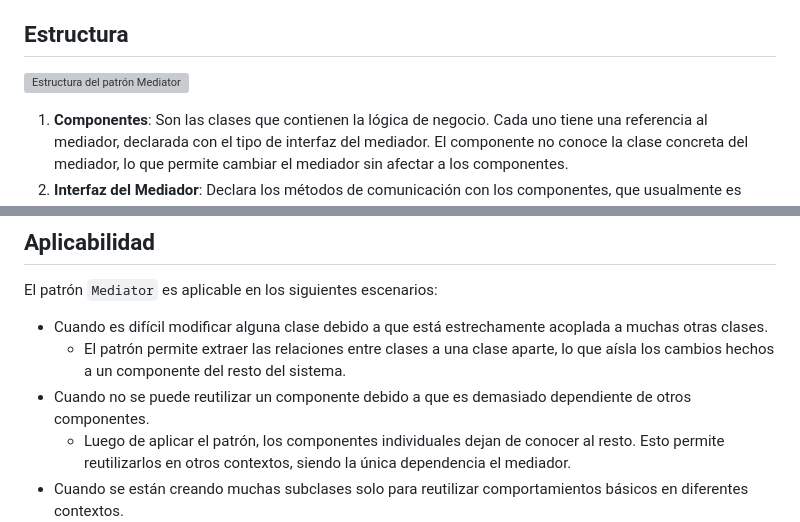
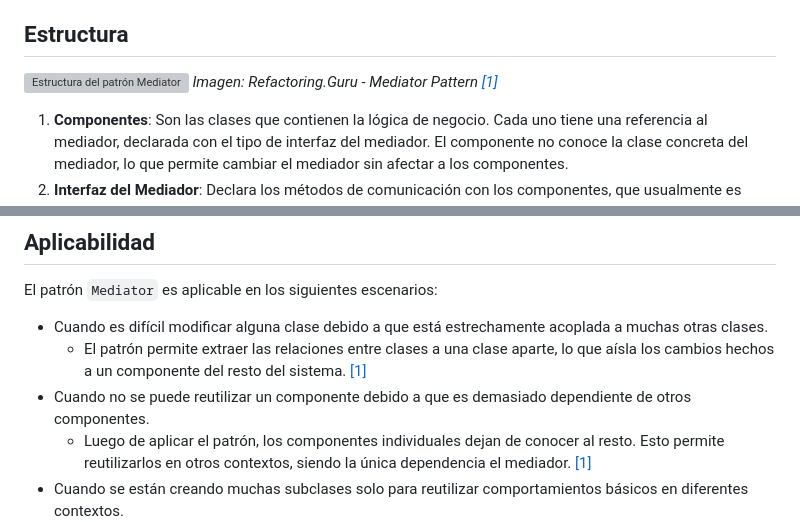
Before and after one commit to dsalazar-lectures/software-design-II-2025, a Markdown page: Lab3/Mediator/Readme.md, 2 parts joined by grey strips. Drawn GitHub-style; grey boxes are pictures that could not be loaded.

```diff
--- a/Lab3/Mediator/Readme.md
+++ b/Lab3/Mediator/Readme.md
@@ -21,6 +21,7 @@ El uso del patrón `Mediator` mejora significativamente el mantenimiento y la es
 ## Estructura
 
 ![Estructura del patrón Mediator](https://refactoring.guru/images/patterns/diagrams/mediator/structure-indexed-1.5x.png)
+*Imagen: Refactoring.Guru - Mediator Pattern [[1]](#referencias)*
 
 1. **Componentes**: Son las clases que contienen la lógica de negocio. Cada uno tiene una referencia al mediador, declarada con el tipo de interfaz del mediador. El componente no conoce la clase concreta del mediador, lo que permite cambiar el mediador sin afectar a los componentes.
 2. **Interfaz del Mediador**: Declara los métodos de comunicación con los componentes, que usualmente es simplemente una función de notificación única.
@@ -34,7 +35,7 @@ Desde la perspectiva del componente, todo es una caja negra. El emisor no sabe q
 El patrón `Mediator` es aplicable en los siguientes escenarios:
 
 * Cuando es difícil modificar alguna clase debido a que está estrechamente acoplada a muchas otras clases.
-  * El patrón permite extraer las relaciones entre clases a una clase aparte, lo que aísla los cambios hechos a un componente del resto del sistema.
+  * El patrón permite extraer las relaciones entre clases a una clase aparte, lo que aísla los cambios hechos a un componente del resto del sistema. [[1]](#referencias)
 * Cuando no se puede reutilizar un componente debido a que es demasiado dependiente de otros componentes.
-  * Luego de aplicar el patrón, los componentes individuales dejan de conocer al resto. Esto permite reutilizarlos en otros contextos, siendo la única dependencia el mediador.
+  * Luego de aplicar el patrón, los componentes individuales dejan de conocer al resto. Esto permite reutilizarlos en otros contextos, siendo la única dependencia el mediador. [[1]](#referencias)
 * Cuando se están creando muchas subclases solo para reutilizar comportamientos básicos en diferentes contextos.
```
Also changed, not shown: other parts of Lab3/Mediator/Readme.md (+48 -11 lines).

What you need to do:
Lines in the data that include the word "Readme" should all be copied.

Result of the task:
Before and after one commit to dsalazar-lectures/software-design-II-2025, a Markdown page: Lab3/Mediator/Readme.md, 2 parts joined by grey strips. Drawn GitHub-style; grey boxes are pictures that could not be loaded.
--- a/Lab3/Mediator/Readme.md
+++ b/Lab3/Mediator/Readme.md
Also changed, not shown: other parts of Lab3/Mediator/Readme.md (+48 -11 lines).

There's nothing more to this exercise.